In loan pricing and structuring, our loan trading and hedging desk often sees dozens of loans per day. We look at loans from banks all across the nation, including our own, and one area that could be improved is the quantification of lease risk in commercial real estate. Unfortunately, there is not an industry accepted methodology for quantifying the risk, but we would like to start to put forward a couple metrics.
Below is a chart of the average cumulative lease rollover percentage for “A” quality loans. These loans can be thought of as a quality benchmark and while it does not represent the average credit quality at community banks; it is what we would strive for. These non-owner occupied commercial real estate loans are investment properties from across the country, the cash flow of which is derived from one or more leases.
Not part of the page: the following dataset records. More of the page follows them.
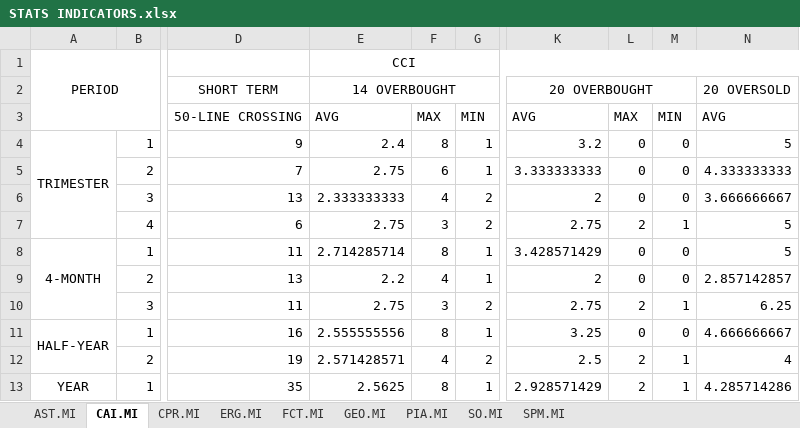
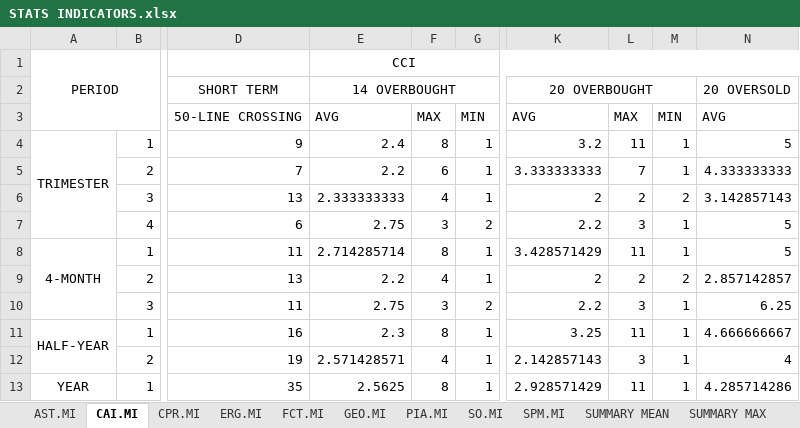
Before and after one commit to alBendin/TISproject_2016-2017, an Excel workbook: results/STATS INDICATORS.xlsx, sheet CAI.MI, drawn as a sheet; only a part is shown, gaps mark what is left out; values as stored, in another font and other column widths than the file's, no borders; the diff names each change by its address in the sheet, - before the commit and + after, or states it on an @@ line.

```diff
--- a/results/STATS INDICATORS.xlsx (sheet CAI.MI)
+++ b/results/STATS INDICATORS.xlsx (sheet CAI.MI)
+sheet tab: SUMMARY MEAN
+sheet tab: SUMMARY MAX
-L4: 0
+L4: 11
-M4:M5: 0
+M4:M5: 1
-E5: 2.75
+E5: 2.2
-L5: 0
+L5: 7
-G6: 2
+G6: 1
-L6: 0
+L6: 2
-M6: 0
+M6: 2
-N6: 3.666666667
+N6: 3.142857143
-K7: 2.75
+K7: 2.2
-L7: 2
+L7: 3
-L8: 0
+L8: 11
-M8: 0
+M8: 1
-L9: 0
+L9: 2
-M9: 0
+M9: 2
-K10: 2.75
+K10: 2.2
-L10: 2
+L10: 3
-E11: 2.555555556
+E11: 2.3
-L11: 0
+L11: 11
-M11: 0
+M11: 1
-G12: 2
+G12: 1
-K12: 2.5
+K12: 2.142857143
-L12: 2
+L12: 3
-L13: 2
+L13: 11
```
Also changed, not shown: sheet SO.MI, sheet FCT.MI, sheet GEO.MI, sheet SPM.MI, sheet CPR.MI, sheet AST.MI, 2 more sheets, other sheet tabs, results/STATS PATTERNS.xlsx.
To put this in perspective, these loans have an average spread of approximately 2.20% over Libor, have a weighted average debt service coverage ratio of 1.47x and a weighted average loan-to-value ratio of 66%. As a group, these loans have a weighted average 0.83% probability of default and a 32% loss given default. This comes out to an approximate 27 basis point expected loss. In other words, if you had an economic reserve methodology for your allowance for loan and leases this would be your reserve as this would be your most probable loss.
As can be seen, the average quality investment property has a nice even structure to lease expiration. Every year, about 7% of leases come due. In this manner, should a downturn occur or the property undergo some extraneous shock, only a small portion of the lease structure comes due at any one time. This gives lenders time to react and property managers time to mitigate some of the risk.
Conversely, it is very common to have a lease structure like the one below. Here, a majority of leases come due between years three and four. This does not necessarily mean that this loan is higher risk, as lease rollover is just one of many factors, but all things being equal, a high amount of short-term leases means potentially greater cash flow volatility, higher operating expenses and a higher potential of failure due to an extraneous shock.
How to Put This into Action
Banks must understand when above average lease rollover risk is present, and hopefully our baseline average gives you a fair idea. Diversification of lease terms is prized by professional investors, but often given little premium by banks. Once your bank identifies properties with weak lease structures then lenders should place more emphasis on mitigation and can employ such tactics as higher pricing, property level reserves, maintenance/refurbishment budget or increased marketing. We published an article on the topic last year when we gave banks some metrics, calculation methodology and other mitigating factors. This article can be found HERE.
Banks can also take advantage when bidding or managing credit portfolios, as it can look for opportunities in keeping or acquiring properties with better lease structures and selling or disposing of loans to properties with weak lease structures.
While lease rollover risk is just one of many factors, 2015 represents a year when the risk is near an all-time peak for community banks. By understanding how to identify and mitigate rollover risk, your bank will be in a better position to have a better long term return on equity.
Submitted by Chris Nichols on February 24, 2015